> _Work to be completed_
Your reply should reproduce each entry exactly and contain no pictures.

• • • • • • •

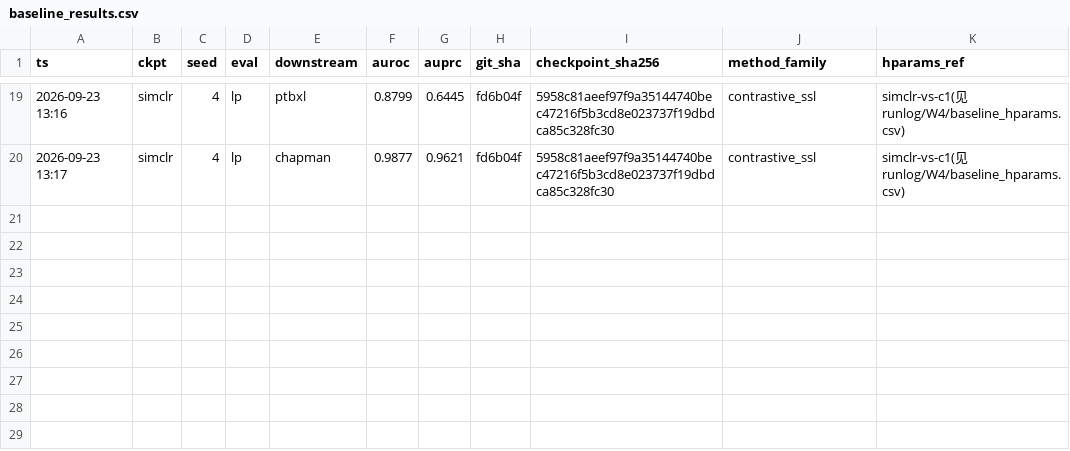
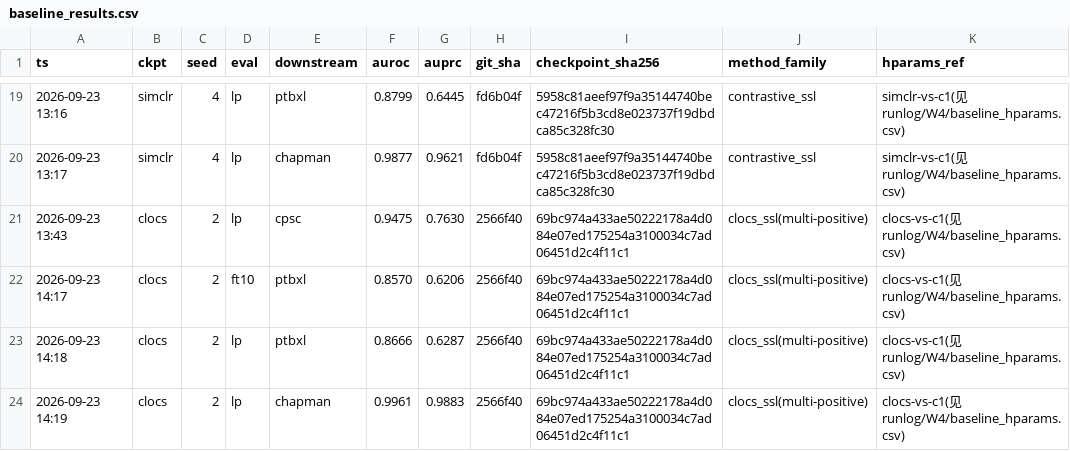
Before and after one commit to geziang/ECG, a CSV file: ECG_SSL_LFBT-main/runlog/W4/baseline_results.csv, drawn as a sheet; only a part is shown, gaps mark what is left out.

Commit message:
W4 A-5进展(主机A): CLOCS seed2 全链4行入账(cpsc 0.9475/ft10 0.8570/ptbxl lp 0.8666/chapman 0.9961), 介于SimCLR与C2之间符合文献定位; laneA s0 PT ep54; 账本20行

```diff
--- a/ECG_SSL_LFBT-main/runlog/W4/baseline_results.csv
+++ b/ECG_SSL_LFBT-main/runlog/W4/baseline_results.csv
@@ -20 +20,5 @@ ts,ckpt,seed,eval,downstream,auroc,auprc,git_sha,checkpoint_sha256,method_family
 2026-09-23 13:17,simclr,4,lp,chapman,0.9877,0.9621,fd6b04f,5958c81aeef97f9a35144740bec47216f5b3cd8e023737f19dbdca85c328fc30,contrastive_ssl,simclr-vs-c1(见runlog/W4/baseline_hparams.csv)
+2026-09-23 13:43,clocs,2,lp,cpsc,0.9475,0.7630,2566f40,69bc974a433ae50222178a4d084e07ed175254a3100034c7ad06451d2c4f11c1,clocs_ssl(multi-positive),clocs-vs-c1(见runlog/W4/baseline_hparams.csv)
+2026-09-23 14:17,clocs,2,ft10,ptbxl,0.8570,0.6206,2566f40,69bc974a433ae50222178a4d084e07ed175254a3100034c7ad06451d2c4f11c1,clocs_ssl(multi-positive),clocs-vs-c1(见runlog/W4/baseline_hparams.csv)
+2026-09-23 14:18,clocs,2,lp,ptbxl,0.8666,0.6287,2566f40,69bc974a433ae50222178a4d084e07ed175254a3100034c7ad06451d2c4f11c1,clocs_ssl(multi-positive),clocs-vs-c1(见runlog/W4/baseline_hparams.csv)
+2026-09-23 14:19,clocs,2,lp,chapman,0.9961,0.9883,2566f40,69bc974a433ae50222178a4d084e07ed175254a3100034c7ad06451d2c4f11c1,clocs_ssl(multi-positive),clocs-vs-c1(见runlog/W4/baseline_hparams.csv)
```
Also changed, not shown: 17 other files.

• • • • • • •

> _Response to this task_
Before and after one commit to geziang/ECG, a CSV file: ECG_SSL_LFBT-main/runlog/W4/baseline_results.csv, drawn as a sheet; only a part is shown, gaps mark what is left out.

Commit message:
W4 A-5进展(主机A): CLOCS seed2 全链4行入账(cpsc 0.9475/ft10 0.8570/ptbxl lp 0.8666/chapman 0.9961), 介于SimCLR与C2之间符合文献定位; laneA s0 PT ep54; 账本20行

```diff
--- a/ECG_SSL_LFBT-main/runlog/W4/baseline_results.csv
+++ b/ECG_SSL_LFBT-main/runlog/W4/baseline_results.csv
@@ -20 +20,5 @@ ts,ckpt,seed,eval,downstream,auroc,auprc,git_sha,checkpoint_sha256,method_family
 2026-09-23 13:17,simclr,4,lp,chapman,0.9877,0.9621,fd6b04f,5958c81aeef97f9a35144740bec47216f5b3cd8e023737f19dbdca85c328fc30,contrastive_ssl,simclr-vs-c1(见runlog/W4/baseline_hparams.csv)
+2026-09-23 13:43,clocs,2,lp,cpsc,0.9475,0.7630,2566f40,69bc974a433ae50222178a4d084e07ed175254a3100034c7ad06451d2c4f11c1,clocs_ssl(multi-positive),clocs-vs-c1(见runlog/W4/baseline_hparams.csv)
+2026-09-23 14:17,clocs,2,ft10,ptbxl,0.8570,0.6206,2566f40,69bc974a433ae50222178a4d084e07ed175254a3100034c7ad06451d2c4f11c1,clocs_ssl(multi-positive),clocs-vs-c1(见runlog/W4/baseline_hparams.csv)
+2026-09-23 14:18,clocs,2,lp,ptbxl,0.8666,0.6287,2566f40,69bc974a433ae50222178a4d084e07ed175254a3100034c7ad06451d2c4f11c1,clocs_ssl(multi-positive),clocs-vs-c1(见runlog/W4/baseline_hparams.csv)
+2026-09-23 14:19,clocs,2,lp,chapman,0.9961,0.9883,2566f40,69bc974a433ae50222178a4d084e07ed175254a3100034c7ad06451d2c4f11c1,clocs_ssl(multi-positive),clocs-vs-c1(见runlog/W4/baseline_hparams.csv)
```
Also changed, not shown: 17 other files.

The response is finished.